§ Data excerpts:
···
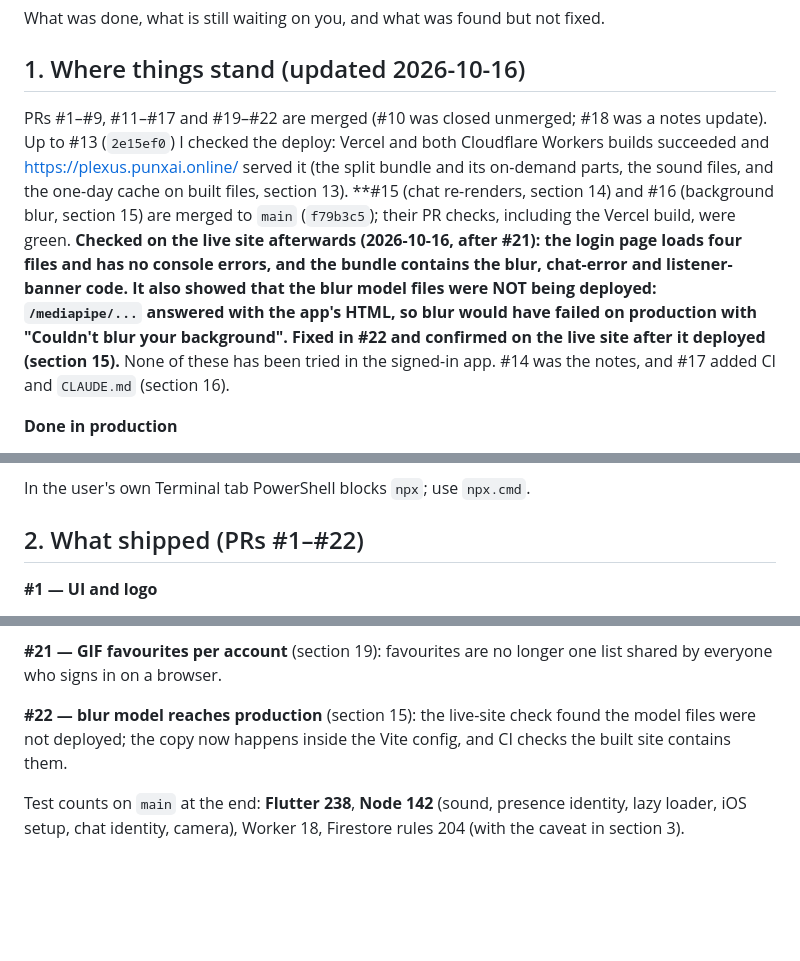
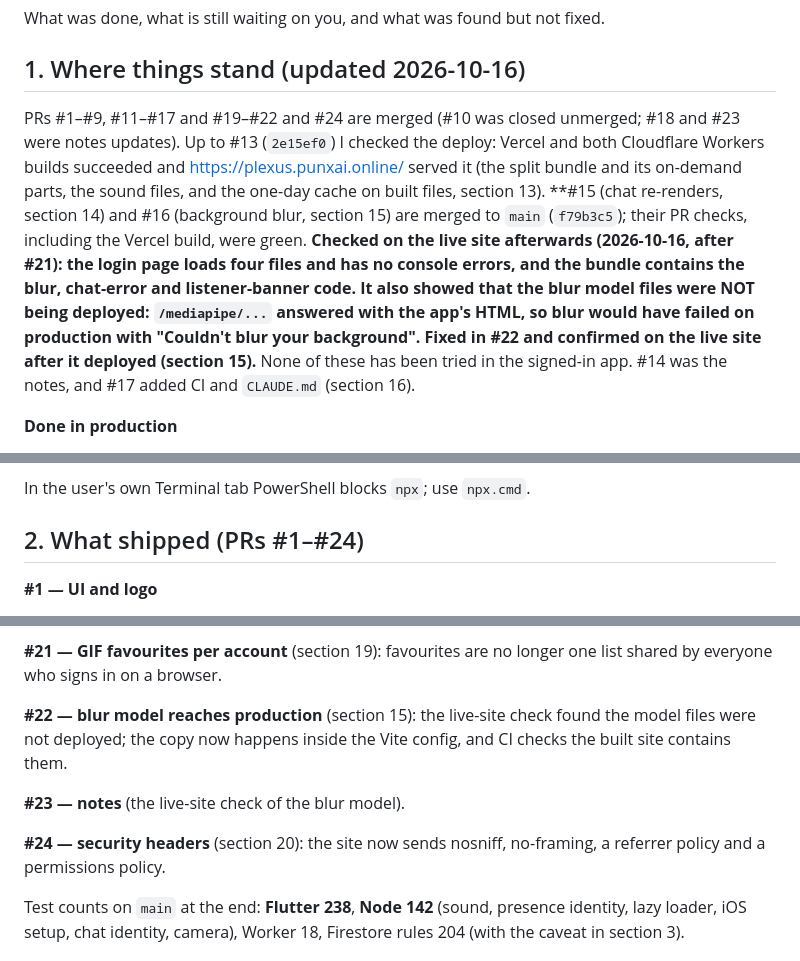
Before and after one commit to PUNX-PH/punx-messenger, a Markdown page: SESSION-NOTES.md, 3 parts joined by grey strips. Rendered like a GitHub page; blank space fills up the shorter version.

```diff
--- a/SESSION-NOTES.md
+++ b/SESSION-NOTES.md
@@ -4,7 +4,7 @@ What was done, what is still waiting on you, and what was found but not fixed.
 
 ## 1. Where things stand (updated 2026-10-16)
 
-PRs #1–#9, #11–#17 and #19–#22 are merged (#10 was closed unmerged; #18 was a notes update). Up to #13 (`2e15ef0`) I checked the deploy: Vercel and both Cloudflare Workers builds succeeded and https://plexus.punxai.online/ served it (the split bundle and its on-demand parts, the sound files, and the one-day cache on built files, section 13). **#15 (chat re-renders, section 14) and #16 (background blur, section 15) are merged to `main` (`f79b3c5`); their PR checks, including the Vercel build, were green. **Checked on the live site afterwards (2026-10-16, after #21): the login page loads four files and has no console errors, and the bundle contains the blur, chat-error and listener-banner code. It also showed that the blur model files were NOT being deployed: `/mediapipe/...` answered with the app's HTML, so blur would have failed on production with "Couldn't blur your background". Fixed in #22 and confirmed on the live site after it deployed (section 15).** None of these has been tried in the signed-in app. #14 was the notes, and #17 added CI and `CLAUDE.md` (section 16).
+PRs #1–#9, #11–#17 and #19–#22 and #24 are merged (#10 was closed unmerged; #18 and #23 were notes updates). Up to #13 (`2e15ef0`) I checked the deploy: Vercel and both Cloudflare Workers builds succeeded and https://plexus.punxai.online/ served it (the split bundle and its on-demand parts, the sound files, and the one-day cache on built files, section 13). **#15 (chat re-renders, section 14) and #16 (background blur, section 15) are merged to `main` (`f79b3c5`); their PR checks, including the Vercel build, were green. **Checked on the live site afterwards (2026-10-16, after #21): the login page loads four files and has no console errors, and the bundle contains the blur, chat-error and listener-banner code. It also showed that the blur model files were NOT being deployed: `/mediapipe/...` answered with the app's HTML, so blur would have failed on production with "Couldn't blur your background". Fixed in #22 and confirmed on the live site after it deployed (section 15).** None of these has been tried in the signed-in app. #14 was the notes, and #17 added CI and `CLAUDE.md` (section 16).
 
 **Done in production**
 - Firestore rules deployed to `punx-msg`; new guests can redeem invites again. The rules on `main` were later corrected on the other PC, because the ones I wrote exceeded Firestore's 1000-expression budget (section 3), and per that commit's message they were deployed from there.
@@ -32,7 +32,7 @@ The script takes either a service-account key (`GOOGLE_APPLICATION_CREDENTIALS=/
 
 In the user's own Terminal tab PowerShell blocks `npx`; use `npx.cmd`.
 
-## 2. What shipped (PRs #1–#22)
+## 2. What shipped (PRs #1–#24)
 
 **#1 — UI and logo**
 - `--ink-dim` raised to ≥4.5:1 on every surface (was 3.45:1 on dark); Android palette matched.
@@ -87,6 +87,10 @@ In the user's own Terminal tab PowerShell blocks `npx`; use `npx.cmd`.
 
 **#22 — blur model reaches production** (section 15): the live-site check found the model files were not deployed; the copy now happens inside the Vite config, and CI checks the built site contains them.
 
+**#23 — notes** (the live-site check of the blur model).
+
+**#24 — security headers** (section 20): the site now sends nosniff, no-framing, a referrer policy and a permissions policy.
+
 Test counts on `main` at the end: **Flutter 238**, **Node 142** (sound, presence identity, lazy loader, iOS setup, chat identity, camera), Worker 18, Firestore rules 204 (with the caveat in section 3).
 
 
```
Also changed, not shown: other parts of SESSION-NOTES.md (+29 -3 lines).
···
§ Your assignment: The full text of the data above, exact and without pictures, is what to return.

§ Response to this task:
Before and after one commit to PUNX-PH/punx-messenger, a Markdown page: SESSION-NOTES.md, 3 parts joined by grey strips. Rendered like a GitHub page; blank space fills up the shorter version.

```diff
--- a/SESSION-NOTES.md
+++ b/SESSION-NOTES.md
@@ -4,7 +4,7 @@ What was done, what is still waiting on you, and what was found but not fixed.
 
 ## 1. Where things stand (updated 2026-10-16)
 
-PRs #1–#9, #11–#17 and #19–#22 are merged (#10 was closed unmerged; #18 was a notes update). Up to #13 (`2e15ef0`) I checked the deploy: Vercel and both Cloudflare Workers builds succeeded and https://plexus.punxai.online/ served it (the split bundle and its on-demand parts, the sound files, and the one-day cache on built files, section 13). **#15 (chat re-renders, section 14) and #16 (background blur, section 15) are merged to `main` (`f79b3c5`); their PR checks, including the Vercel build, were green. **Checked on the live site afterwards (2026-10-16, after #21): the login page loads four files and has no console errors, and the bundle contains the blur, chat-error and listener-banner code. It also showed that the blur model files were NOT being deployed: `/mediapipe/...` answered with the app's HTML, so blur would have failed on production with "Couldn't blur your background". Fixed in #22 and confirmed on the live site after it deployed (section 15).** None of these has been tried in the signed-in app. #14 was the notes, and #17 added CI and `CLAUDE.md` (section 16).
+PRs #1–#9, #11–#17 and #19–#22 and #24 are merged (#10 was closed unmerged; #18 and #23 were notes updates). Up to #13 (`2e15ef0`) I checked the deploy: Vercel and both Cloudflare Workers builds succeeded and https://plexus.punxai.online/ served it (the split bundle and its on-demand parts, the sound files, and the one-day cache on built files, section 13). **#15 (chat re-renders, section 14) and #16 (background blur, section 15) are merged to `main` (`f79b3c5`); their PR checks, including the Vercel build, were green. **Checked on the live site afterwards (2026-10-16, after #21): the login page loads four files and has no console errors, and the bundle contains the blur, chat-error and listener-banner code. It also showed that the blur model files were NOT being deployed: `/mediapipe/...` answered with the app's HTML, so blur would have failed on production with "Couldn't blur your background". Fixed in #22 and confirmed on the live site after it deployed (section 15).** None of these has been tried in the signed-in app. #14 was the notes, and #17 added CI and `CLAUDE.md` (section 16).
 
 **Done in production**
 - Firestore rules deployed to `punx-msg`; new guests can redeem invites again. The rules on `main` were later corrected on the other PC, because the ones I wrote exceeded Firestore's 1000-expression budget (section 3), and per that commit's message they were deployed from there.
@@ -32,7 +32,7 @@ The script takes either a service-account key (`GOOGLE_APPLICATION_CREDENTIALS=/
 
 In the user's own Terminal tab PowerShell blocks `npx`; use `npx.cmd`.
 
-## 2. What shipped (PRs #1–#22)
+## 2. What shipped (PRs #1–#24)
 
 **#1 — UI and logo**
 - `--ink-dim` raised to ≥4.5:1 on every surface (was 3.45:1 on dark); Android palette matched.
@@ -87,6 +87,10 @@ In the user's own Terminal tab PowerShell blocks `npx`; use `npx.cmd`.
 
 **#22 — blur model reaches production** (section 15): the live-site check found the model files were not deployed; the copy now happens inside the Vite config, and CI checks the built site contains them.
 
+**#23 — notes** (the live-site check of the blur model).
+
+**#24 — security headers** (section 20): the site now sends nosniff, no-framing, a referrer policy and a permissions policy.
+
 Test counts on `main` at the end: **Flutter 238**, **Node 142** (sound, presence identity, lazy loader, iOS setup, chat identity, camera), Worker 18, Firestore rules 204 (with the caveat in section 3).
 
 
```
Also changed, not shown: other parts of SESSION-NOTES.md (+29 -3 lines).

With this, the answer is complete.